I believe most people know that there is a difference in behavior between men versus women when shopping.  Ever wonder why?  Why is it that women enjoy the shopping experience, and take their time perusing around the different areas of the store, while men try to avoid the shopping experience?  Is there a retail strategy that exists that can address the gender differences?  According to this article, women react more strongly to personal interaction, whereas for men, the utlitarian aspects of the shopping experience such as proximity of parking spots, length of checkout line, etc. are most important.

One of the people interviewed for this article mentioned that women are gatherers and men are hunters.  Consequently, women have better peripheral vision than men, and would benefit them as gatherers.  Men are interested in finding the right product, and want quick answers, and being able to leave the store quickly.  Women on the other hand, prefer to have a more personal interaction with the sales associate with more eye contact, support and collaboration during the buying process. 

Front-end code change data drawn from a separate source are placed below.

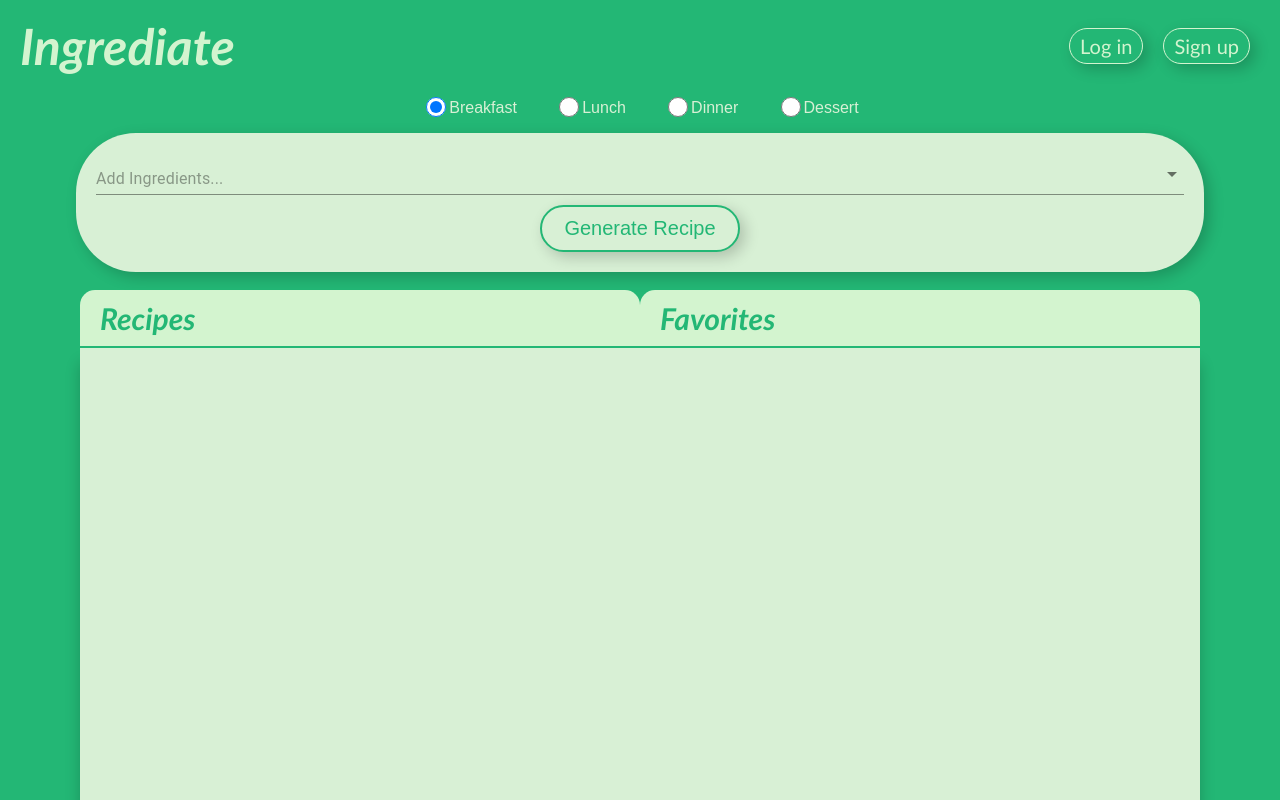
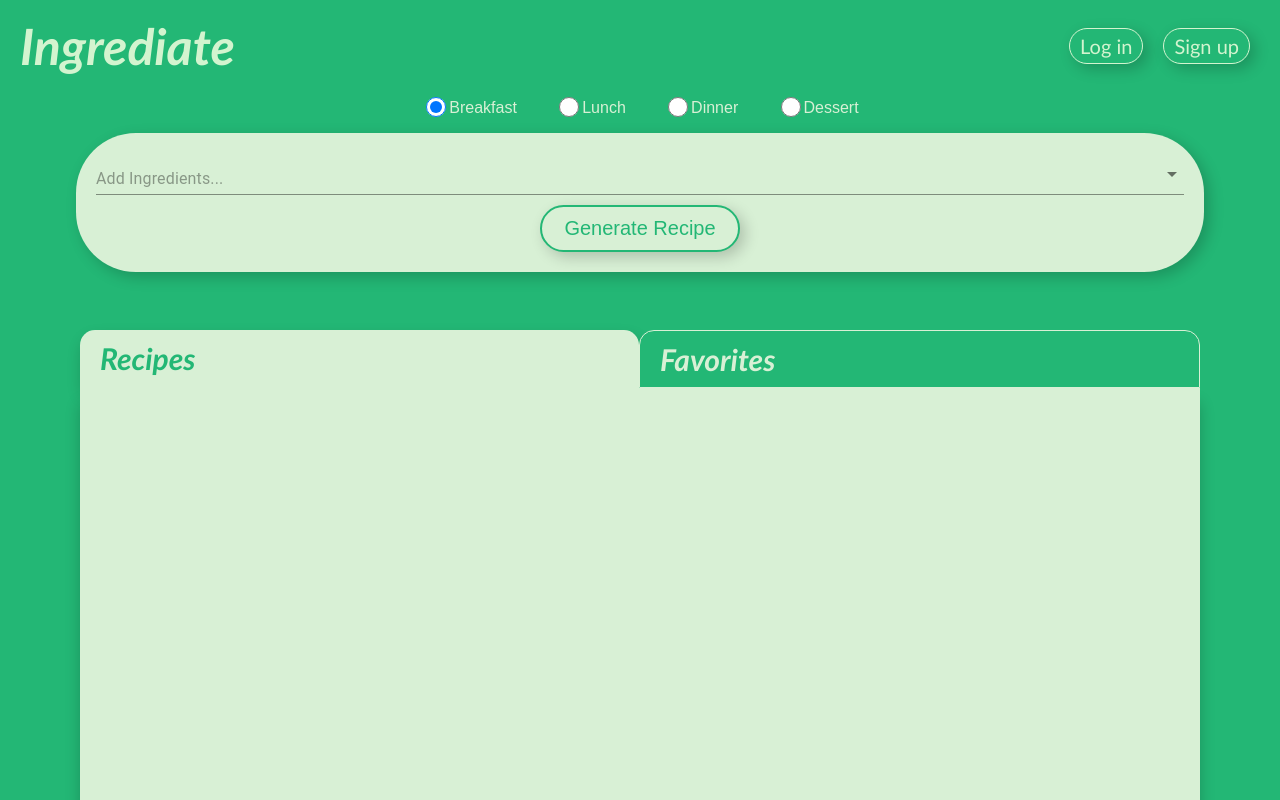
Before and after one commit to jojecameron/Ingrediate-App, a React app: page / in a window 1280 px wide. Shown: the top 800 px of the page. Built offline with nearby package versions, Linux system fonts and the light colour scheme.

Commit message:
added recipe and favorite container states

```diff
--- a/client/src/containers/RecipeContainer/RecipeContainer.scss
+++ b/client/src/containers/RecipeContainer/RecipeContainer.scss
@@ -1,11 +1,12 @@
 .containerTitle {
   display: flex;
   margin-bottom: 0px;
+  margin-top: 40px;
   width: 87.5%;
+
   h1 {
     background-color: $tertiaryGreen;
     border-radius: 15px 15px 0px 0px;
-    border-bottom: $primaryGreen 2px solid;
     color: $primaryGreen;
     font-family: $mainFont;
     font-size: 30px;
@@ -15,10 +16,29 @@
     width: 50%;
   }
   h1:hover {
-    border-bottom: 0px solid;
-    box-shadow: 1px 2px 15px rgb(217 240 213);
+    background-color: rgba(0, 0, 0, 0.2);
+    transition-duration: 100ms;
+  }
+  .active {
+    background-color: $offWhite;
+    box-shadow: 2px 8px 15px rgba(0, 0, 0, 0.2);
+    transition-duration: 100ms;
+  }
+  .active:hover {
+    background-color: $offWhite;
+  }
+  .inactive {
+    background-color: $primaryGreen;
+    border: $offWhite solid 1px;
+    color: $offWhite;
     cursor: pointer;
-    background-color: $offWhite;
+    transition-duration: 100ms;
+  }
+
+  .inactive:hover {
+    background-color: rgba(0, 0, 0, 0.2);
+    border: $offWhite solid 1px;
+    // box-shadow: 2px 2px 14px rgba(255, 255, 255, 1);
   }
 }
 
@@ -42,7 +62,6 @@
   }
 
   hr {
-    border: solid $primaryGreen 1px;
     margin: 0px;
     width: auto;
   }
--- a/client/src/containers/RecipeContainer/RecipeContainer.tsx
+++ b/client/src/containers/RecipeContainer/RecipeContainer.tsx
@@ -1,7 +1,10 @@
+import { useState } from 'react';
 import { Recipe } from '../../components';
 import { RecipeContainerProps } from '../../types';
 
 const RecipeContainer = (props: RecipeContainerProps): JSX.Element => {
+  const [favoriteMode, setFavoriteMode] = useState<boolean>(false);
+
   const { recipeList, deleteRecipe, favoriteRecipe } = props;
 
   const recipes = recipeList.map((recipe, i) => {
@@ -23,12 +26,25 @@ const RecipeContainer = (props: RecipeContainerProps): JSX.Element => {
   return (
     <>
       <div className="containerTitle">
-        <h1>
-          <em>Recipes</em>
-        </h1>
-        <h1>
-          <em>Favorites</em>
-        </h1>
+        {!favoriteMode ? (
+          <>
+            <h1 onClick={() => setFavoriteMode(false)} className="active">
+              <em>Recipes</em>
+            </h1>
+            <h1 onClick={() => setFavoriteMode(true)} className='inactive'>
+              <em>Favorites</em>
+            </h1>
+          </>
+        ) : (
+          <>
+            <h1 onClick={() => setFavoriteMode(false)} className='inactive'>
+              <em>Recipes</em>
+            </h1>
+            <h1 onClick={() => setFavoriteMode(true)} className="active">
+              <em>Favorites</em>
+            </h1>
+          </>
+        )}
       </div>
       <div className="RecipeContainer">
         <div className="recipeDisplay">{recipes}</div>
```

Retailers need to have their sales associates adapt to not only gender differences amongst the customers, but also differences in demographic and  psychographic makeup.  Sales associates need to be an engager, expediter and educator.